turbine eoliche offshore

Wind and Hydrogen, a win win pair

How offshore wind will team up with hydrogen to provide power.

by Adam Kimmel
21 September 2021
5 min read
by Adam Kimmel
21 September 2021
5 min read

One of the most significant challenges critics of renewable energy cite is the lack of consistency in its energy supply —for example, a lower supply of solar energy when the sun isn't shining, or less wind power when it's calm outdoors.

Hydrogen, however, is an energy carrier that is unaffected by the time of day, the weather, or any other environmental factor. It is energy-dense relative to its volume, does not contain carbon, and exists naturally as an element in water. Despite these benefits, its production cost continues to be a challenge for the wide-scale distribution of hydrogen power, and splitting water molecules is energy-intensive.

The cost of oil is lower than the cost of hydrogen. Today, hydrogen costs between €2.05 - €5.58/kg ($2.50 - $6.80/kg) to produce, while a kilogram of hydrogen has the energy equivalence of a gallon of oil (3,8 kg of oil), which as of June costed around $1.67 per gallon.

As long as that differential exists, the hydrogen industry may struggle to gain wider adoption.

Two of the most common hydrogen production methods —steam-methane reforming (SMR) and electricity-consuming electrolysis— each have at least one, if not more fundamental flaws. SMR is sustainable, although not renewable because the chemical energy used to make hydrogen comes from fossil fuels. Electrolysis is renewable if the electricity required to split water molecules comes from a natural, carbon-free source, like wind or solar.

Because these approaches are flawed when implemented alone, combining them may well be the best path to create renewable, consistent, cost-efficient power.

From the efficiency perspective, direct electrification is preferable but not easily exploitable in all areas. In some energy-intensive sectors, such as the steel industry, long-haul aviation, and maritime shipping, the role of green hydrogen will therefore be significant.

Offshore wind as a medium to help make green hydrogen

The most significant drawbacks to wind energy are the variability of the energy it produces and a low energy conversion efficiency of between 30 to 45%. One way to mitigate the variability of wind energy is to use offshore wind which offer a stronger and more consistent energy supply. With 40% of the global population living within 100 km of a coast, the wind power generated offshore does not need to be transported very far. In the US, offshore wind could provide over 2,000 gigawatts of capacity, enough to power 1.5 billion homes for a year, assuming an average energy consumption of 10,650 kWh/year. There is ongoing work in the EU so it can reach 100 gigawatts by 2030 and 300 gigawatts by 2050. As of 2020, the EU already had 25 gigawatts online.

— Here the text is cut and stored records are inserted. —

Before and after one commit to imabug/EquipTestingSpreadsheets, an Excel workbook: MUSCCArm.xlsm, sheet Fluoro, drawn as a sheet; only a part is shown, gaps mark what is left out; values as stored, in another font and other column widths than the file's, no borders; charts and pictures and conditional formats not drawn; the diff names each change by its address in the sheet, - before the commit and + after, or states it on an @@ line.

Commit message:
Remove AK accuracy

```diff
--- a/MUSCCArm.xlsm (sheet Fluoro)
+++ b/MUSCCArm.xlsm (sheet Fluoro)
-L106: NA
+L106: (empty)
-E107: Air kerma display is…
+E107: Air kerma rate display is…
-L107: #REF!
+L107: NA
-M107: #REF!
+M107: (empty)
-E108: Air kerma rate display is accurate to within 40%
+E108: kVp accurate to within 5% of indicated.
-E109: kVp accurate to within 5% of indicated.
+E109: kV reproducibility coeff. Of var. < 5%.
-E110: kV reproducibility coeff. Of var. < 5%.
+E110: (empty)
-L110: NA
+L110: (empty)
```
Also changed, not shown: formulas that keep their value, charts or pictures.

Offshore wind aids in delivering consistent distributed power by providing an infinite, free energy source that offers electrolyzers the electricity they need to split water molecules, which is necessary for the production of hydrogen energy. In addition, a floating wind turbine market has emerged to leverage the faster wind speeds found even further offshore, minimizing transport and conversion losses and operating independently of the electrical grid.

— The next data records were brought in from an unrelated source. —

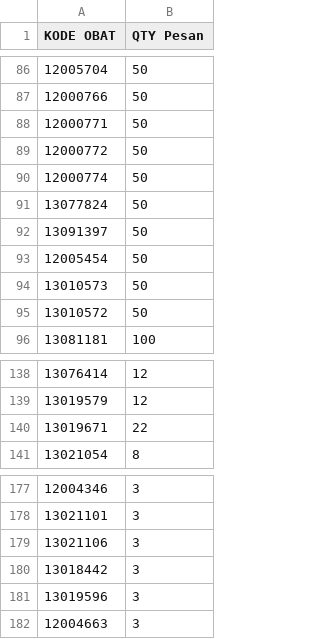
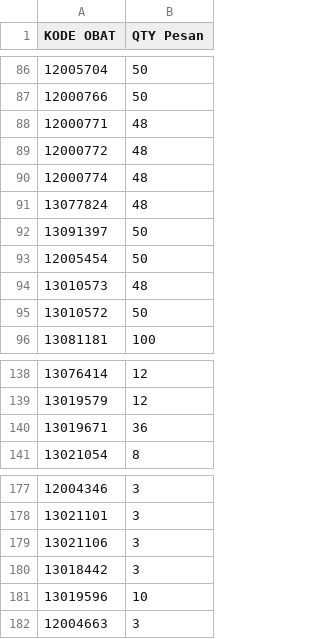
Before and after one commit to arismetyogi/kdmpxkfa, a CSV file: database/seeders/data/package.csv, drawn as a sheet; only a part is shown, gaps mark what is left out.

```diff
--- a/database/seeders/data/package.csv
+++ b/database/seeders/data/package.csv
@@ -87,9 +87,9 @@ KODE OBAT,QTY Pesan
 12000766,50
-12000771,50
-12000772,50
-12000774,50
-13077824,50
+12000771,48
+12000772,48
+12000774,48
+13077824,48
 13091397,50
 12005454,50
-13010573,50
+13010573,48
 13010572,50
@@ -139,3 +139,3 @@ KODE OBAT,QTY Pesan
 13019579,12
-13019671,22
+13019671,36
 13021054,8
@@ -180,3 +180,3 @@ KODE OBAT,QTY Pesan
 13018442,3
-13019596,3
+13019596,10
 12004663,3
```
Also changed, not shown: 18 other files.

How can wind enable electrolysis?

Although electrolysis requires an intensive amount of input energy, using wind to power hydrogen production would be clean and efficient.  Around 450 gigawatts of offshore wind energy could produce 24 billion kg/year of hydrogen, enough to power around 74 million homes in a year (90 GW).

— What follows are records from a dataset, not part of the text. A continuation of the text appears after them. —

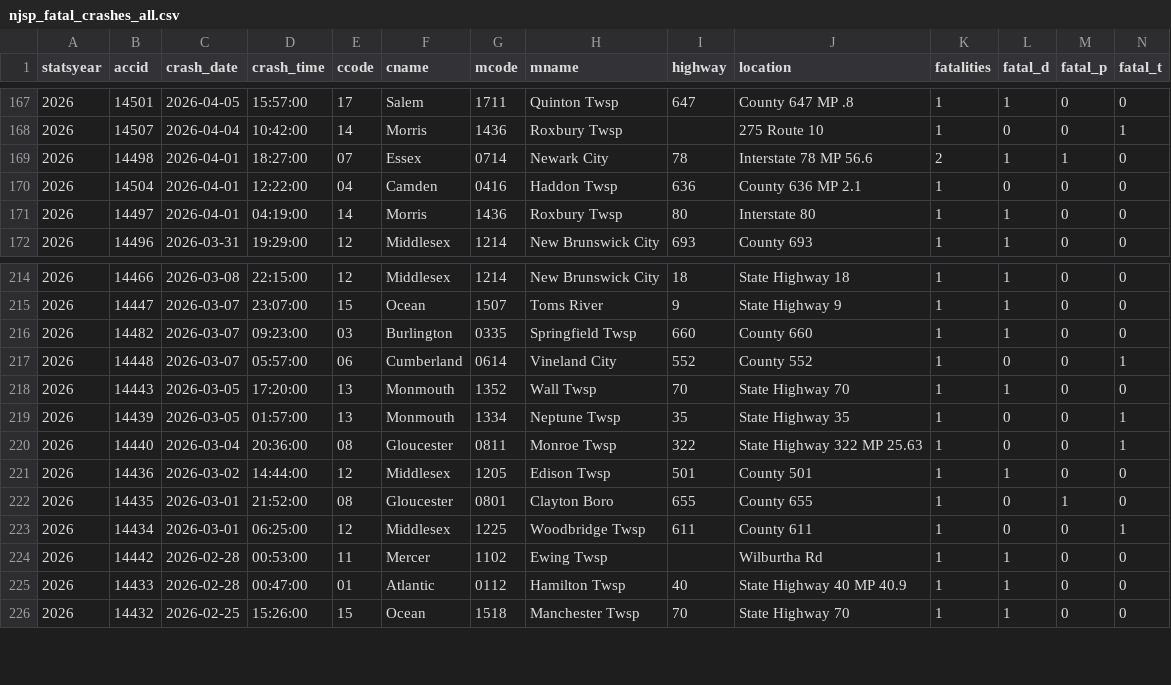
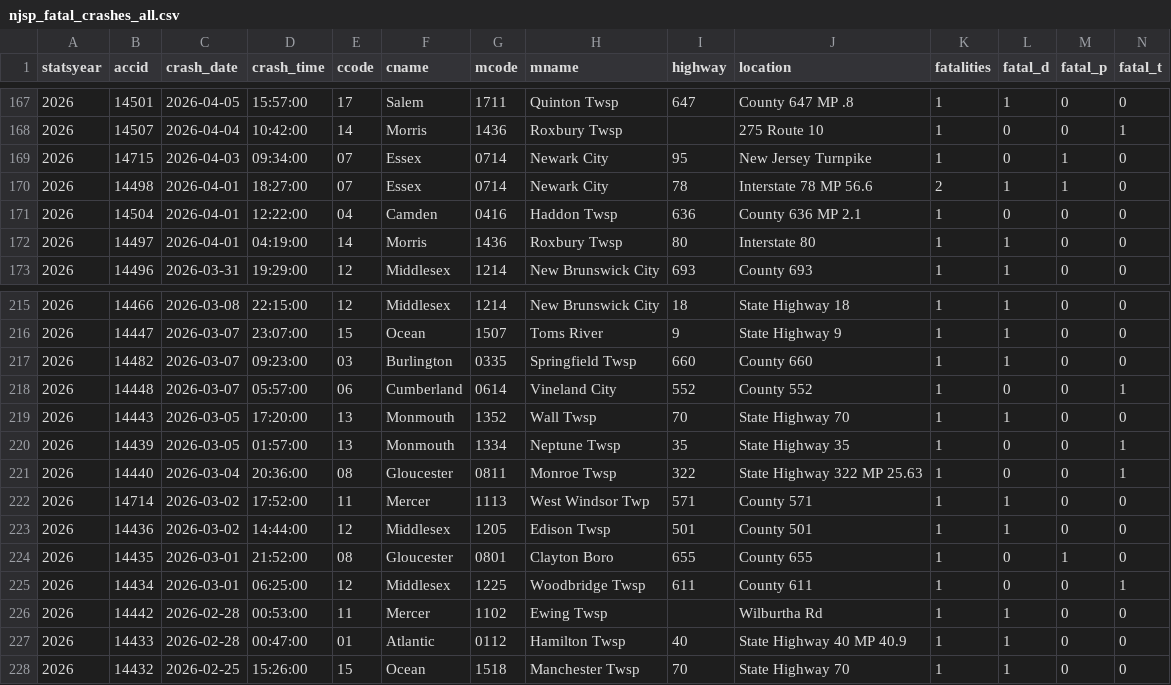
Before and after one commit to unneccesary-roughage/nj-crashes, a CSV file: exports/njsp_fatal_crashes_all.csv, drawn as a sheet; only a part is shown, gaps mark what is left out; rows hold the shown columns only; the diff names each change by its address in the sheet, - before the commit and + after, or states it on an @@ line.

```diff
--- a/exports/njsp_fatal_crashes_all.csv
+++ b/exports/njsp_fatal_crashes_all.csv
+row 169: 2026 | 14715 | 2026-04-03 | 09:34:00 | 07 | Essex | 0714 | Newark City | 95 | New Jersey Turnpike | 1 | 0 | 1 | 0
+row 222: 2026 | 14714 | 2026-03-02 | 17:52:00 | 11 | Mercer | 1113 | West Windsor Twp | 571 | County 571 | 1 | 1 | 0 | 0
```
Also changed, not shown: 6 other files.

By providing the energy needed to make hydrogen, wind energy increases its efficiency via conversion to a mobile, energy-dense carrier. In addition, shifts in global oceanic and atmospheric conditions are increasing average wind speed by over 7% since 2010. This pattern, tied to an increase in atmospheric energy and temperature, could enable wind farms to generate 37% more power in the next few years without changing the current infrastructure.

Towards a new economy

Electrolyzers have historically been a limiting technology in delivering green hydrogen. They carry significant capital costs and require massive energy input to split water to release hydrogen gas. Combining the benefits of offshore wind with the advantages of hydrogen enables a renewable path to the hydrogen economy. Distributing hydrogen is the next hurdle to clear, though work is happening to utilize existing pipelines and transportation/storage vessels that would, however, need major interventions to become compatible with hydrogen transportation. 

Lower electrolyzer and offshore wind costs will move hydrogen much closer to a commercial reality for distributed power by the end of the decade.

The author: Adam Kimmel

A practicing engineer, R&D manager, and engineering writer, with degrees in Chemical and Mechanical Engineering. He is the founder and Principal at ASK Consulting Solutions, LLC, an engineering and technology content writing firm.